Career changes are a fact of working life for many college graduates. We start down our professional life’s path and encounter many forks in the road.
While many of us observe this and intuitively know that it is true, there are very few hard statistics to describe the phenomenon. One thing that is known is that the U.S. Bureau of Labor Statistics reports that the average American worker will hold more than 11 jobs in his or her working lifetime. That is fewer than six years in any single position!
Whether it is driven by promotions, obsolete technical skills, companies merging or disappearing or changing life goals and circumstances, the challenge of career change will impact many, if not most, of those entering the workforce now.
Career change can and should be managed to the greatest extent possible, and there are certainly positive steps that can be taken before and during the events that precipitate the change. All are grounded in certain employment market realities.
First, have a real understanding of what employers are seeking in their workforce. If you are a specialist in some area, keep abreast of the trends and work to keep your skill set fresh. Even workers in what could be considered nontechnical fields have new tools and/or regulations that will be valued by employers.
The ability to write well, demonstrate effective presentation skills, implement collaborative work techniques and negotiate and manage conflict come into play in most management and professional jobs.

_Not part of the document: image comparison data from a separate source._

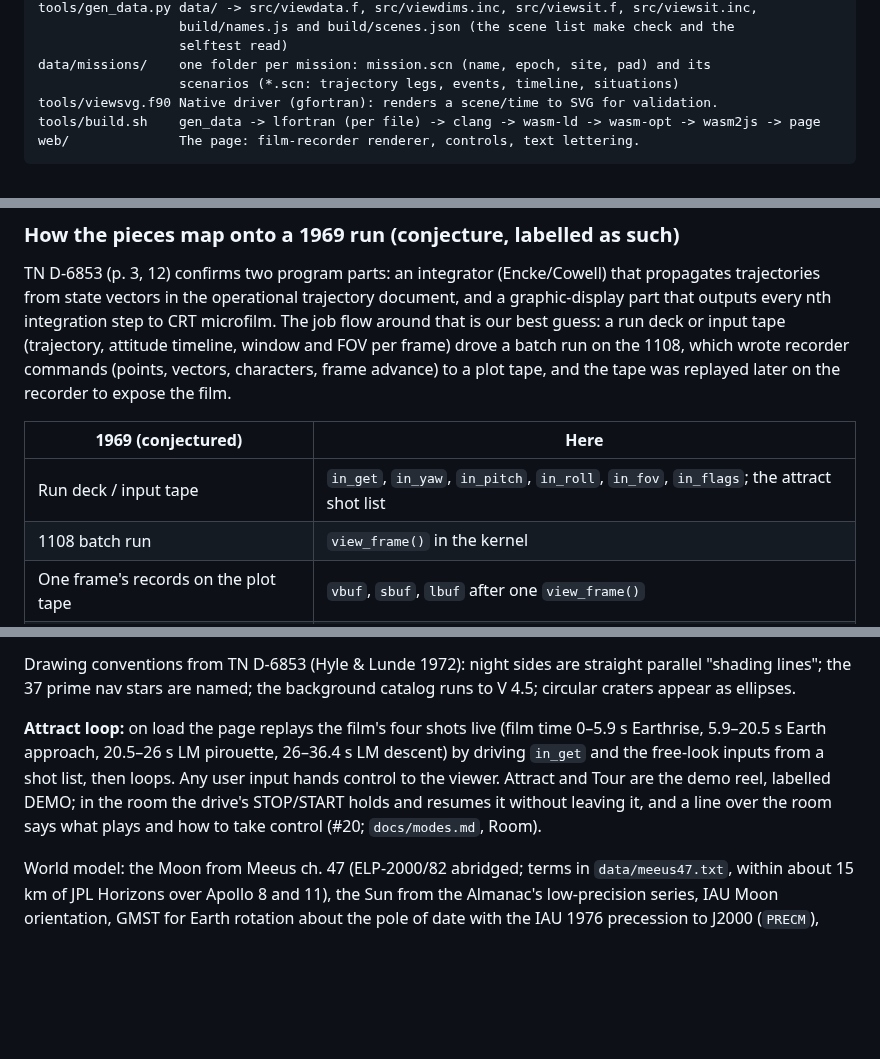
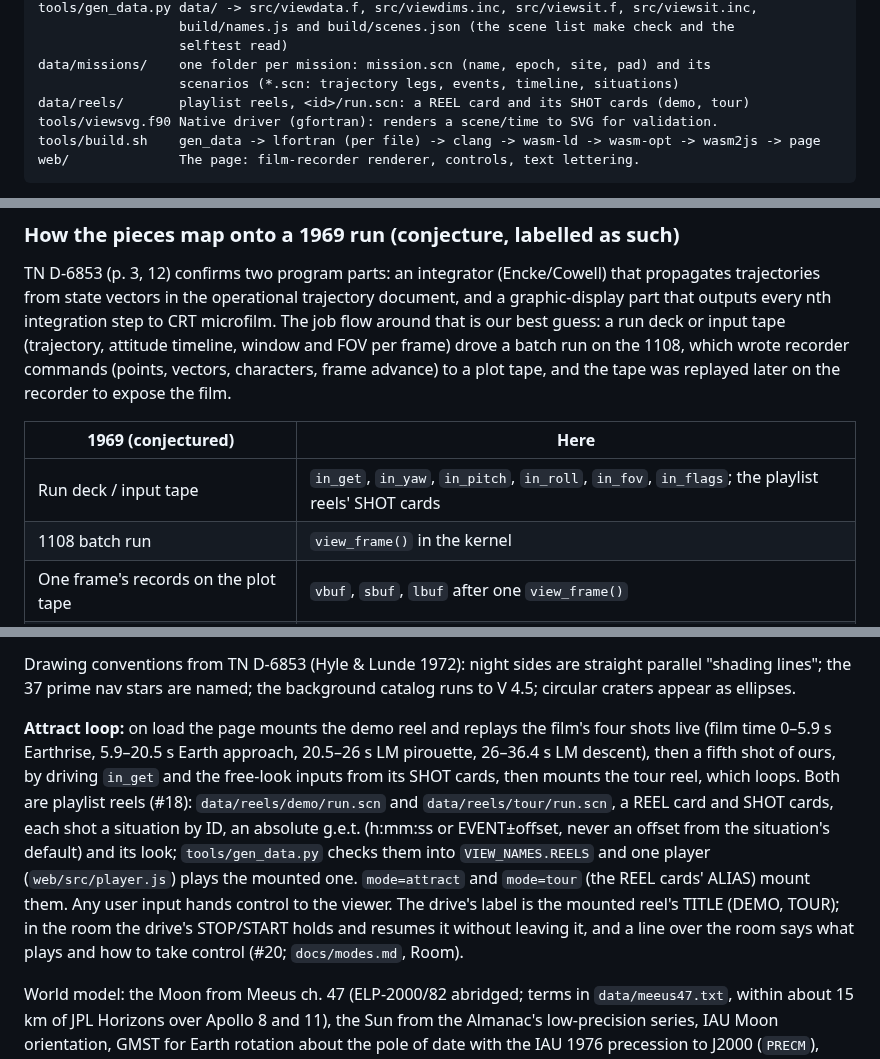
Before and after one commit to aaronsb/view1108, a Markdown page: CLAUDE.md, 3 parts joined by grey strips. GitHub-like rendering; blank space fills up the shorter version.

```diff
--- a/CLAUDE.md
+++ b/CLAUDE.md
@@ -34,6 +34,7 @@ tools/gen_data.py data/ -> src/viewdata.f, src/viewdims.inc, src/viewsit.f, src/
                   selftest read)
 data/missions/    one folder per mission: mission.scn (name, epoch, site, pad) and its
                   scenarios (*.scn: trajectory legs, events, timeline, situations)
+data/reels/       playlist reels, <id>/run.scn: a REEL card and its SHOT cards (demo, tour)
 tools/viewsvg.f90 Native driver (gfortran): renders a scene/time to SVG for validation.
 tools/build.sh    gen_data -> lfortran (per file) -> clang -> wasm-ld -> wasm-opt -> wasm2js -> page
 web/              The page: film-recorder renderer, controls, text lettering.
@@ -85,7 +86,7 @@ recorder to expose the film.
 
 | 1969 (conjectured) | Here |
 |---|---|
-| Run deck / input tape | `in_get`, `in_yaw`, `in_pitch`, `in_roll`, `in_fov`, `in_flags`; the attract shot list |
+| Run deck / input tape | `in_get`, `in_yaw`, `in_pitch`, `in_roll`, `in_fov`, `in_flags`; the playlist reels' SHOT cards |
 | 1108 batch run | `view_frame()` in the kernel |
 | One frame's records on the plot tape | `vbuf`, `sbuf`, `lbuf` after one `view_frame()` |
 | Frame-advance command | the end of `view_frame()` |
@@ -453,10 +454,7 @@ Drawing conventions from TN D-6853 (Hyle & Lunde 1972): night sides are straight
 "shading lines"; the 37 prime nav stars are named; the background catalog runs to V 4.5;
 circular craters appear as ellipses.
 
-**Attract loop:** on load the page replays the film's four shots live (film time 0–5.9 s
-Earthrise, 5.9–20.5 s Earth approach, 20.5–26 s LM pirouette, 26–36.4 s LM descent) by
-driving `in_get` and the free-look inputs from a shot list, then loops. Any user input hands
-control to the viewer. Attract and Tour are the demo reel, labelled DEMO; in the room the drive's STOP/START holds and resumes it without leaving it, and a line over the room says what plays and how to take control (#20; `docs/modes.md`, Room).
+**Attract loop:** on load the page mounts the demo reel and replays the film's four shots live (film time 0–5.9 s Earthrise, 5.9–20.5 s Earth approach, 20.5–26 s LM pirouette, 26–36.4 s LM descent), then a fifth shot of ours, by driving `in_get` and the free-look inputs from its SHOT cards, then mounts the tour reel, which loops. Both are playlist reels (#18): `data/reels/demo/run.scn` and `data/reels/tour/run.scn`, a REEL card and SHOT cards, each shot a situation by ID, an absolute g.e.t. (h:mm:ss or EVENT±offset, never an offset from the situation's default) and its look; `tools/gen_data.py` checks them into `VIEW_NAMES.REELS` and one player (`web/src/player.js`) plays the mounted one. `mode=attract` and `mode=tour` (the REEL cards' ALIAS) mount them. Any user input hands control to the viewer. The drive's label is the mounted reel's TITLE (DEMO, TOUR); in the room the drive's STOP/START holds and resumes it without leaving it, and a line over the room says what plays and how to take control (#20; `docs/modes.md`, Room).
 
 World model: the Moon from Meeus ch. 47 (ELP-2000/82 abridged; terms in `data/meeus47.txt`,
 within about 15 km of JPL Horizons over Apollo 8 and 11), the Sun from the Almanac's
```
Also changed, not shown: docs/modes.md (+5 -2 lines), docs/systems-model.md (+2 -2 lines).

Continuing education is a key to any profession. If you are seeking to enter a completely new professional path, then you may need to plan on retraining. Find out how long that training may take, where it could be obtained and the cost.
Plan ahead and be working toward that before circumstances force short-term decisions.
Second, understand that there are skills and attributes that a wide range of employers will value. These transferable skills will cross many functional areas and are often difficult for employers to find. The ability to write well, demonstrate effective presentation skills, implement collaborative work techniques and negotiate and manage conflict come into play in most management and professional jobs. Know yourself and your strengths, and be able to leverage those strengths in the job search process.
Whether the skills are specific or transferable, they should be represented on an up-to-date resume.
Keeping it updated periodically to reflect your changing employment and evolving skill set is a prudent thing for anyone to do. Also, prior to submitting it for consideration for new positions, have a career services or human resources professional check it over. Attention to detail separates successful candidates from the also-rans.
For most companies, the primary content of interviews will revolve around abilities not related to your technical expertise. How you make decisions, interact with your co-workers, approach your work life, handle stress and express yourself are the information goals of behavioral interviewing – the technique employed by most human resource professionals when interviewing candidates. Mastering these skills and being able to express them is one of the major hurdles in the job search process.
Understand the hiring practices of not only the profession, but also the industry, company size and geographic area. Know whether the employer uses primarily local media, national media, online job boards, social media or personal connections in locating new employees. Leverage contacts from your professional life, your academic career as well as friends and family.
Use professional societies to cultivate connections throughout your career and take advantage of the education and training opportunities that they provide.
The last piece of advice offered concerns taking a realistic assessment of your goals before embarking on this process. Be clear about what your life goals are and how your career goals fit into them.
Also be clear about why your current career situation is not satisfying. This realistic assessment of what you want will allow you to better evaluate opportunities. You may find a position that seems attractive in terms of compensation but may not meet many other important criteria for your ideal job. You may find that you need to arrange other parts of your life to accommodate relocation or longer hours. You may need to manage your finances for lower income to meet other non-monetary goals.
Be honest about what you are willing to sacrifice and what you expect to gain, and the odds are you will be much happier in the long run. By honestly assessing your strengths and weaknesses and planning ahead, you will be in a position to better manage your transition from one career path to another.